HMRC claims victory in another IR35 dispute to sting Nationwide contractor for nearly £75k in back taxes

bonkers

Re: Wait? I'm a contractior now?

I'm hoping that the judgement might be challenged by logic, on the basis that "could I just be a highly skilled employee" is a one-way function.

Consultants are human, employees are human, so any position could be filled with either a skilled employee, or a consultant, therefore all consultants are employees. To argue otherwise requires you to be superhuman.

Both sides are wanting a differentiator.

Genuine consultants don't want their honest status to be subverted by artificial avoidance, like the train drivers (no harm to them they were forced into it) - who woke up to find they were independent train driving consultants.

HMRC would find their life a lot easier if they could make a fair differentiation that everyone can accept. We all would - can we define terms that declare with certainty whether one should be taxed by method A or method B?

Germany puts emphasis on working for more than one client within any given year - even if it's only 5% (my supposition). Also not having a fixed desk, a client business card, and a few other distinguishing terms HMRC could look to adopt.

My differentiators would be "cross-pollination" and "short-lived expertise".

Cross-pollination is a critical concept to the "value", in GDP terms, of the consultant/contractor market. Given the relatively slow flow rates of permanent employees between companies, the adoption of "best practice" can be, is, impeded.

Consultants accelerate this process. In my line of work, the rigour of automotive design and production is greatly welcomed in the new medical fields, it's a carry-across of familiar know-how. It's not in any way a "stealing" of one company's IP into anothers.

Conversely, the medical "life and limb" safety requirements and methodologies feed well into automotive ASIL ratings - the approaches, methodologies, burdens of proof.

So, a prototype "cross pollination" metric might ask if you are engaged for your general problem-solving ability, as could be met by a highly skilled employee, or for your experience and know-how.

Note that know-how is the third leg of IP:

Copyright, Patent and Know-how.

Some companies [RR] choose not to patent what they have discovered because patents only last 15-17 years and rely on full disclosure.

Short-term expertise covers the ASIC design phase, most companies that benefit greatly from custom silicon ASIC design, need it only once.

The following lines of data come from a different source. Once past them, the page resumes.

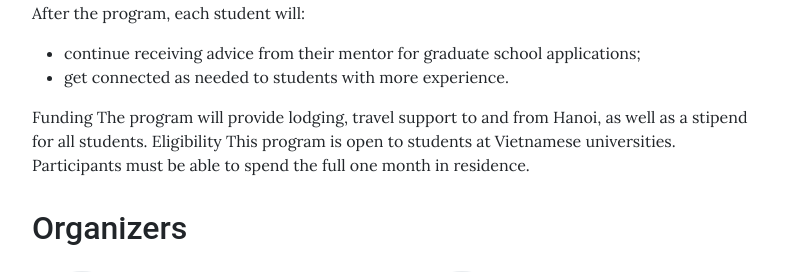
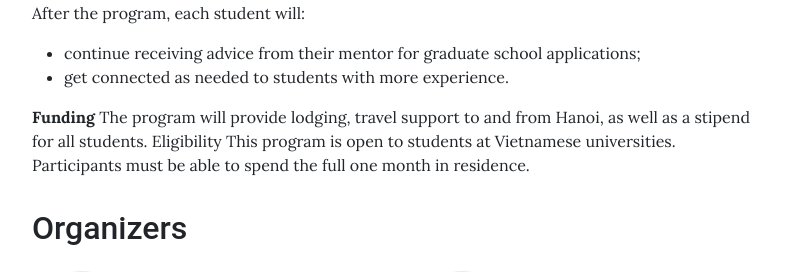
Before and after one commit to adm-vietnam/adm-vietnam.github.io, a Jekyll site: the page built from pages/home.md, in a window 1280 px wide. Shown: the part 801-1073 px from the top of the page, without its empty margins (240-1028 px from the left). Built offline with Jekyll 4.4.1, drawn with Linux system fonts in a browser that asks for light colours; some web fonts are replaced.

```diff
--- a/pages/home.md
+++ b/pages/home.md
@@ -34,7 +34,7 @@ After the program, each student will:
     get connected as needed to students with more experience.</li>
 </ul>
 
-Funding
+<b>Funding</b>
 The program will provide lodging, travel support to and from Hanoi, as well as a stipend for all students.
 Eligibility
 This program is open to students at Vietnamese universities. Participants must be able to spend the full
```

The experts involved move on, it is a lesser task to manage the various implementations of the working ASIC.

It is a very much harder task, and therefore more valuable, to make ASICs that work.

If that is your skill, a permanent employment will not exercise it to the full.

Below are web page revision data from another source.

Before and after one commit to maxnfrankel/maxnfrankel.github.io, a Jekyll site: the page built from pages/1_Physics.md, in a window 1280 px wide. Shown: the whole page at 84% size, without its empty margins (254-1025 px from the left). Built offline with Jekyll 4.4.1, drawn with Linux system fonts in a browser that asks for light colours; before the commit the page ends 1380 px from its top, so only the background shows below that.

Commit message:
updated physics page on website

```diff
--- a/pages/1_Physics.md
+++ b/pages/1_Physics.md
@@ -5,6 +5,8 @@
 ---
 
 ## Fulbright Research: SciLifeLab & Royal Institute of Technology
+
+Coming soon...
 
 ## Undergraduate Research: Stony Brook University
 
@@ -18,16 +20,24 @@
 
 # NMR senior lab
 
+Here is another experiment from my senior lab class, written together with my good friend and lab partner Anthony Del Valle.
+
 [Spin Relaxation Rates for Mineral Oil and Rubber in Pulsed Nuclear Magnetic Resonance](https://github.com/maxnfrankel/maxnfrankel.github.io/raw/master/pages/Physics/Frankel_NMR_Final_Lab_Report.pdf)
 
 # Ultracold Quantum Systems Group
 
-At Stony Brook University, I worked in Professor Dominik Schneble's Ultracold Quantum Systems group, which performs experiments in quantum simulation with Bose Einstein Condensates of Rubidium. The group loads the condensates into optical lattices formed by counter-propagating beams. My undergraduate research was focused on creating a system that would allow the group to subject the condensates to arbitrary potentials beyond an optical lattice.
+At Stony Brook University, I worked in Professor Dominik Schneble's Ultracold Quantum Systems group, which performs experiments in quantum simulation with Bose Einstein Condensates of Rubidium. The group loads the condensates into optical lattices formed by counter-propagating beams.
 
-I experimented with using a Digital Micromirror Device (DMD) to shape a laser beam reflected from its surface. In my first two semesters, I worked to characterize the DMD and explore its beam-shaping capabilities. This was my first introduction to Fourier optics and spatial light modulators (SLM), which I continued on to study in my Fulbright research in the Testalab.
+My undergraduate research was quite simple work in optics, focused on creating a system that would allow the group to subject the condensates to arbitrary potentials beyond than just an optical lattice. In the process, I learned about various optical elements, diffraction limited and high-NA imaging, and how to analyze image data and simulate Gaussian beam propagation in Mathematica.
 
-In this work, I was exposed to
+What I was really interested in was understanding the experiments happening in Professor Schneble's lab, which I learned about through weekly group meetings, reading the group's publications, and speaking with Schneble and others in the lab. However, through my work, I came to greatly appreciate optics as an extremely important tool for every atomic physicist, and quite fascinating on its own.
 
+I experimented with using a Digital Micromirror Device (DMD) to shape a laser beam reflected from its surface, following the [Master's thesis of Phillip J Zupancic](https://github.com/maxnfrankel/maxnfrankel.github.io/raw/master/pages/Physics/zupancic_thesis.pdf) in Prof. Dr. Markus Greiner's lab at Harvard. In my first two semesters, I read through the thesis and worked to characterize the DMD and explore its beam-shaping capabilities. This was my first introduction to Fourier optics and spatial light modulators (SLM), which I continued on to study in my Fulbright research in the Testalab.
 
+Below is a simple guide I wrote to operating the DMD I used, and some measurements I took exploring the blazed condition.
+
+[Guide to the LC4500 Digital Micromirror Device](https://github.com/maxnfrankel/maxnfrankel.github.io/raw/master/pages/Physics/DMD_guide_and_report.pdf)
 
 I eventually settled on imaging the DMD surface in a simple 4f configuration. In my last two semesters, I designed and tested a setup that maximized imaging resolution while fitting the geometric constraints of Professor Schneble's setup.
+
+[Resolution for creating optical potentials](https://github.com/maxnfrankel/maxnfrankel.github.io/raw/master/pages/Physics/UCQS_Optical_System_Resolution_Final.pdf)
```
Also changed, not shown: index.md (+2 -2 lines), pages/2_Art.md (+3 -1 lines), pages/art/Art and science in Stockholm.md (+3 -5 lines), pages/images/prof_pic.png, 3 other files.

By a similar token, contracting allows all highly skilled individuals to focus on their best skills, it is an imperative that one should strive to employ one's finest skills to the greater benefit of commerce and society.

I don't think that booby-trapping the entire workspace with ad-hoc factors and weights, undefined till in court, is any way to proceed with regard to harnessing the innate talent of the British to invent and consolidate said invention.

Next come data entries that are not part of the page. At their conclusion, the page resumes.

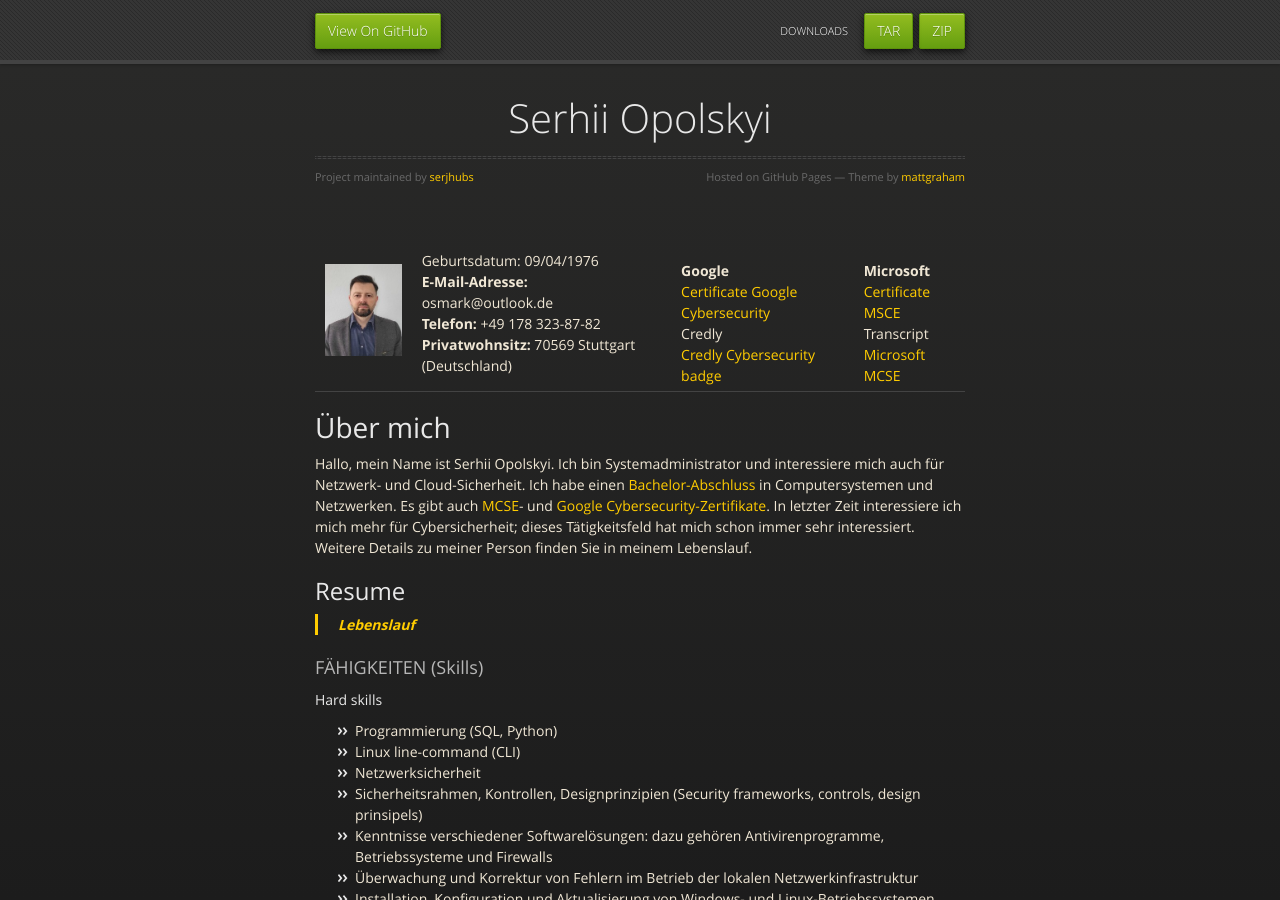
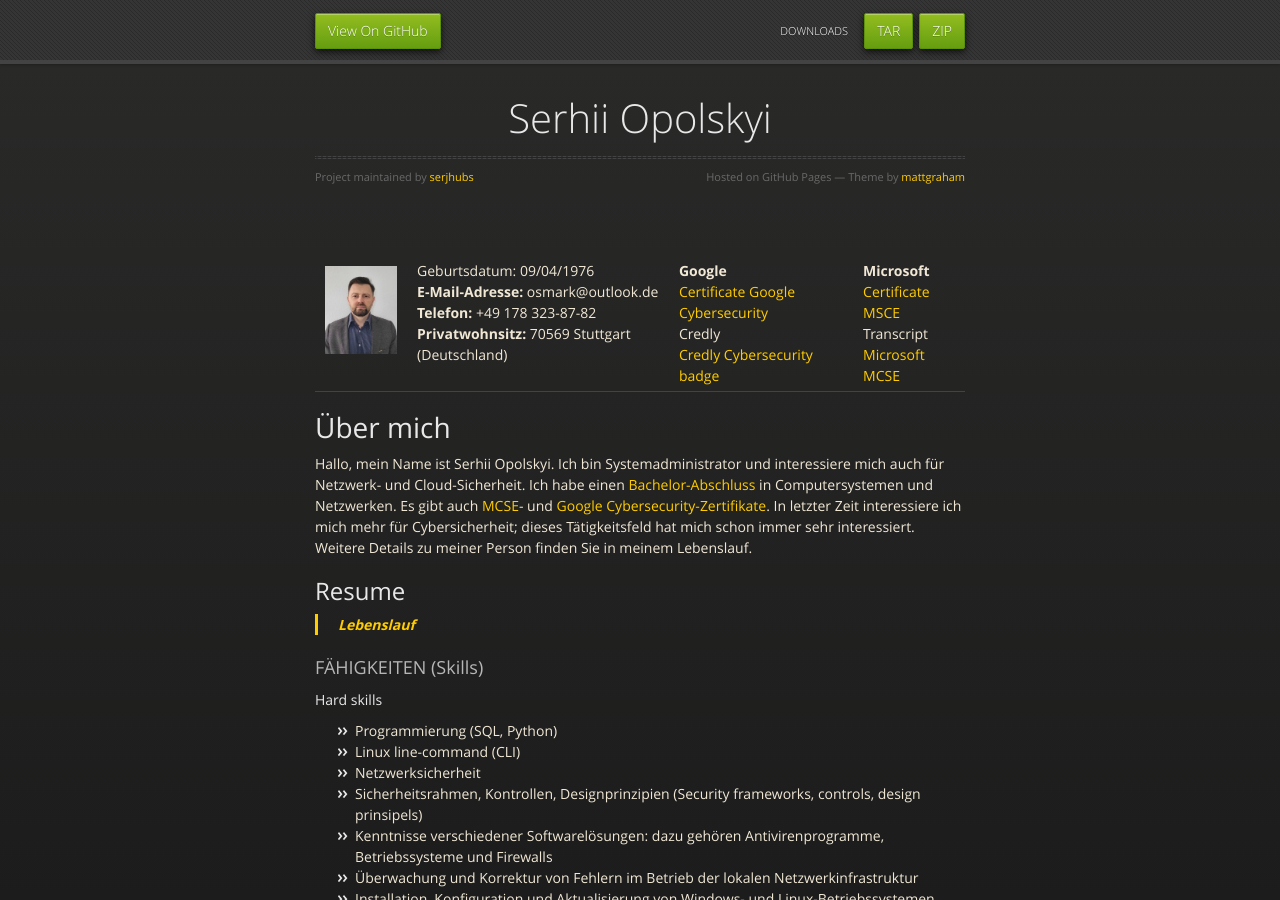
Before and after one commit to serjhubs/Resume, a Jekyll site: the page built from index.md, in a window 1280 px wide and 900 px high. Built offline with Jekyll 4.4.1, drawn with Linux system fonts in a browser that asks for light colours; the repository's description, which GitHub fills in, is left out.

Commit message:
Update index.md

```diff
--- a/index.md
+++ b/index.md
@@ -3,7 +3,7 @@ layout: default
 ---
 <Html>
    <table><tr>
-     <td><img src="https://github.com/serjhubs/Resume/blob/main/Serj_225.jpg?raw=true" width="125" heihgt="135"></td>
+     <td><img src="https://github.com/serjhubs/Resume/blob/main/Serj_225.jpg?raw=true" width="115" heihgt="125"></td>
       <td> Geburtsdatum: 09/04/1976
        <br><strong>E-Mail-Adresse:</strong> osmark@outlook.de
         <br><strong>Telefon:</strong> +49 178 323-87-82
```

POST COMMENT House rules

Not a member of The Register? Create a new account here.

  • Enter your comment

  • Add an icon

Anonymous cowards cannot choose their icon

SUBSCRIBE TO OUR WEEKLY TECH NEWSLETTER

Biting the hand that feeds IT © 1998–2020